(relisted after the February 23, March 2, March 16, March 23, March 29, April 13, April 20, April 27, May 10 and May 17 conferences)

 

Evans v. Mississippi, 17-7245

Issue: Whether the death penalty in and of itself violates the Eighth Amendment in light of contemporary standards of decency and the geographic arbitrariness of its imposition.

(relisted after the February 23, March 2, April 20 and April 27 conferences; rescheduled after the March 16 conference; rescheduled before the March 29, April 13, April 20, April 27, May 10 and May 17 conferences)

 

Trevino v. Davis, 17-6883

Issue: Whether — when the U.S. Court of Appeals for the 5th Circuit found that the new mitigating evidence discovered on federal habeas review was “double-edged” and could not outweigh the substantial aggravating evidence, and when it misapplied the standard for evaluating prejudice in a Wiggins claim — it denied the petitioner due process.

(relisted after the March 29, April 13, April 20, April 27, May 10 and May 17 conferences)

 

Gamble v. United States, 17-646

Issue: Whether the Supreme Court should overrule the “separate sovereigns” exception to the double jeopardy clause.

(relisted after the April 13, April 20, April 27, May 10 and May 17 conferences)

 

Tyler v. United States, 17-5410

Issue: Whether the Supreme Court should overrule the dual sovereignty exception, which permits a successive federal prosecution after a defendant has been prosecuted for the same offense in state court.

(relisted after the April 13, April 20, April 27, May 10 and May 17 conferences)

 

Ochoa v. United States, 17-5503

Issues: (1) Whether the double jeopardy clause of the Fifth Amendment prohibits the federal government from charging, convicting and sentencing a person who has already been charged, convicted and sentenced in the court of a state for much of the same conduct; and (2) whether the seriousness of the offense conduct is an appropriate consideration for a district court when fashioning a sentence on revocation of supervised release.

(relisted after the April 13, April 20, April 27, May 10 and May 17 conferences)

 

Gordillo-Escandon v. United States, 17-7177

Issue: Whether, when a criminal defendant has already been convicted of an offense in a state criminal proceeding, the United States may thereafter prosecute the defendant for the same offense without violating the Fifth Amendment’s prohibition on double jeopardy.
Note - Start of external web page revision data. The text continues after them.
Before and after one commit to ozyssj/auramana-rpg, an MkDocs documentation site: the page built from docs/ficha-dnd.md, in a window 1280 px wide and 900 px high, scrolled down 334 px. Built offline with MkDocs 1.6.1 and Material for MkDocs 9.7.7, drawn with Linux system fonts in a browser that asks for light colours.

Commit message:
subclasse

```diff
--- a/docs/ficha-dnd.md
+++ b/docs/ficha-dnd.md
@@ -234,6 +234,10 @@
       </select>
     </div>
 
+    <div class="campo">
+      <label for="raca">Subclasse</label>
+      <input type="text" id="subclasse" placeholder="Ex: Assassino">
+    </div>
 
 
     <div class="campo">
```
(relisted after the April 13, April 20, April 27, May 10 and May 17 conferences)

 

Eaton v. United States, 17-6680

Issue(s): [Petitioner is a pro se prisoner and the government waived its right to respond, so we have been unable to obtain a copy of the petition.]

(relisted after the April 20, April 27, May 10 and May 17 conferences)

 

Bearcomesout v. United States, 17-6856

Issue: Whether the “separate sovereign” concept actually exists when Congress’s plenary power over Indian tribes and the general erosion of any real tribal sovereignty is amplified by the Northern Cheyenne Tribe’s constitution in such a way that the petitioner’s prosecutions in both tribal and federal court violate the double jeopardy clause of the Fifth Amendment to the U. S. Constitution.

(relisted after the April 20, April 27, May 10 and May 17 conferences)

 

Jordan v. Mississippi, 17-7153

Issue(s): (1) Whether incarcerating a prisoner over four decades awaiting execution, even after the state found at one point that a life without parole sentence was appropriate, violates the Eighth Amendment because it fails to serve any legitimate penological purpose; (2) Whether incarcerating a prisoner over four decades awaiting execution, with over half that time attributable to repeated constitutional violations in a succession of sentencing hearings, violates the Eighth Amendment because it fails to serve any legitimate penological purpose.

(relisted after the April 20, April 27, May 10 and May 17 conferences)

Posted in Cases in the Pipeline, Featured

Recommended Citation: John Elwood, Relist Watch, SCOTUSblog (May. 25, 2018, 9:41 AM), http://www.scotusblog.com/2018/05/relist-watch-126/